Books for Adults and Children


"The Magic of Irish Heritage"

Books by Irish Author Anita Hendy

The Magic of an Irish Cottage

By Anita Hendy

This special book tells the delightful tale of a relationship between a young girl and an old woman. Having moved from the city, Dublin, to Wexford, in the country Molly lives with her Aunt Hattie and the housekeeper Julie. One day as she is playing on her Granddads farm, she has an accident with a bucket of milk.

Afraid of being scolded she runs tearfully down the fields and sits under a tree.

Then she sees smoke rising from a chimney and is drawn to the house. She is surprised to find a little cottage with a roof of golden straw. It is then that she meets with some cats and kittens, and also with the lady of the house, Aggie Cullen. A deep loving friendship develops between the young girl and the old woman as Aggie tells Molly wonderful stories and brings her on little adventures. Time spent in the woods becomes magical when Aggie explains the wild life and the sounds. Over the years, their bond of affection grows deeper and is not broken when Molly is sent to boarding school.

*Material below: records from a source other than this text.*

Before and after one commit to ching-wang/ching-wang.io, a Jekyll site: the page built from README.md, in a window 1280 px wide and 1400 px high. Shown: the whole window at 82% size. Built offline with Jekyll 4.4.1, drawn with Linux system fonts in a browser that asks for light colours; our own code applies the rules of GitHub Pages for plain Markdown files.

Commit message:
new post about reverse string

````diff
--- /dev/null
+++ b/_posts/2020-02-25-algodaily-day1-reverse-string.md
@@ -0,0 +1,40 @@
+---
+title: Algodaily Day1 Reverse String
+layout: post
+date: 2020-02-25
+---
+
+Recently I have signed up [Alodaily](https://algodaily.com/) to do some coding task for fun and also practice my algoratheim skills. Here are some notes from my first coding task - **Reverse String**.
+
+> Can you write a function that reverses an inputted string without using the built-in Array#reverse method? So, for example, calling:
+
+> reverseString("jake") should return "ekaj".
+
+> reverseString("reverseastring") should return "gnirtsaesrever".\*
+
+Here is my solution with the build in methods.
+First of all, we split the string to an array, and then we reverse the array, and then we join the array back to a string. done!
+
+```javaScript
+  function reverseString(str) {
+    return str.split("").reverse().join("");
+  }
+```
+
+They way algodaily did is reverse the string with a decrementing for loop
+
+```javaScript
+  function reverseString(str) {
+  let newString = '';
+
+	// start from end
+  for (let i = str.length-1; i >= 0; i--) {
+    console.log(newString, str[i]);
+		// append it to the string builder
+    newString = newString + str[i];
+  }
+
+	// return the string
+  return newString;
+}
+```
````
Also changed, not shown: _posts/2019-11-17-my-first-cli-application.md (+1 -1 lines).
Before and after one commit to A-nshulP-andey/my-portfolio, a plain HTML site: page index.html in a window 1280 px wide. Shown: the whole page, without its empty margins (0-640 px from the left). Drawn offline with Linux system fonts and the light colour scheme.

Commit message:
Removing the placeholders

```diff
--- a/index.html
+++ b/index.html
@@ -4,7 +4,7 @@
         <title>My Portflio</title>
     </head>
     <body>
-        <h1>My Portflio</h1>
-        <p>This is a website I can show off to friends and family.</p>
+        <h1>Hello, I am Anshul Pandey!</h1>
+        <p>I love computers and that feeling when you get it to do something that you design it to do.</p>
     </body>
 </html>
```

Then, the years pass and sadly Aggie dies. And in her sadness, Molly is comforted by the old woman’s wise words that come back to her.

The little cottage is left boarded up and idle and before long, the roof caves in.

Then, Molly herself marries a handsome soldier. And what does her Daddy give her as a wedding present? Well you will have to read this enchanting story to find out the happy ever after ending.


Excerpt from ‘The Magic of an Irish Cottage.’

‘Then Aggie took Molly by the shoulders and looked seriously into her eyes.

‘When ya go to this new school,’ she said, ‘Ya won’t be as free as ya were here in the cottage with me. Remember the magic child, and carry it with ya in yer heart and mix it with the learnin’ of the books. Don’t let anyone take it away.’

‘No matter how far I go,’ said Molly, ‘I will never forget the magic times we had together, and when I come home on holidays we can have them again.’

‘Indeed we can child,’ said Aggie as she brushed Molly’s fringe over her forehead.

‘Now off with ya and don’t keep yer Auntie Hattie waitin’ in the car, she might get cross with ya.’

Molly leaned over and gave Aggie a big hug.

‘Oh I love you Aggie.’ said Molly.

Then, she turned and hurried out of the cottage. When she was gone, Aggie bent down and picked Blackie up in her arms. Stroking the cat’s warm soft fur she walked to the door and waved until the car was out of sight. Looking up at the fluffy clouds in the sky, she said, in a very lonely voice, ‘And don’t forget child, I love you too.’